Material provided:
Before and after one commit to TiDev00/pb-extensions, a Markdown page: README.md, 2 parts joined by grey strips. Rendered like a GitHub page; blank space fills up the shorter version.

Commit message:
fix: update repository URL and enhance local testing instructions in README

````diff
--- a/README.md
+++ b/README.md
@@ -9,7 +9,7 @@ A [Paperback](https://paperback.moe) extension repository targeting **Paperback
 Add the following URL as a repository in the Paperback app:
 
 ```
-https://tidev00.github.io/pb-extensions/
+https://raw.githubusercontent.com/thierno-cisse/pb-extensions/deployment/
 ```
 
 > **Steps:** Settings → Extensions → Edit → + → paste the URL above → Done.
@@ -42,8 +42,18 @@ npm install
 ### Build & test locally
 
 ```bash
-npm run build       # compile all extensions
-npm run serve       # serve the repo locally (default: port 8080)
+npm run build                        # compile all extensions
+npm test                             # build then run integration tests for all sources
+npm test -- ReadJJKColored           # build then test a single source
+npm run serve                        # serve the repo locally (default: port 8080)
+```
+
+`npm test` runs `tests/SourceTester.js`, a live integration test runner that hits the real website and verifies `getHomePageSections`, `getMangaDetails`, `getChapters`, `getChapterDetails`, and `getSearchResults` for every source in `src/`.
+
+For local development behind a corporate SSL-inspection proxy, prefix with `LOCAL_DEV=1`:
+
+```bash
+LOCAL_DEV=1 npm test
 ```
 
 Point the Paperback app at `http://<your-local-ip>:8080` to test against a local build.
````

Work instruction: Note every line of the records that holds the word "default", and copy it.

Exercise response:
-npm run serve       # serve the repo locally (default: port 8080)
+npm run serve                        # serve the repo locally (default: port 8080)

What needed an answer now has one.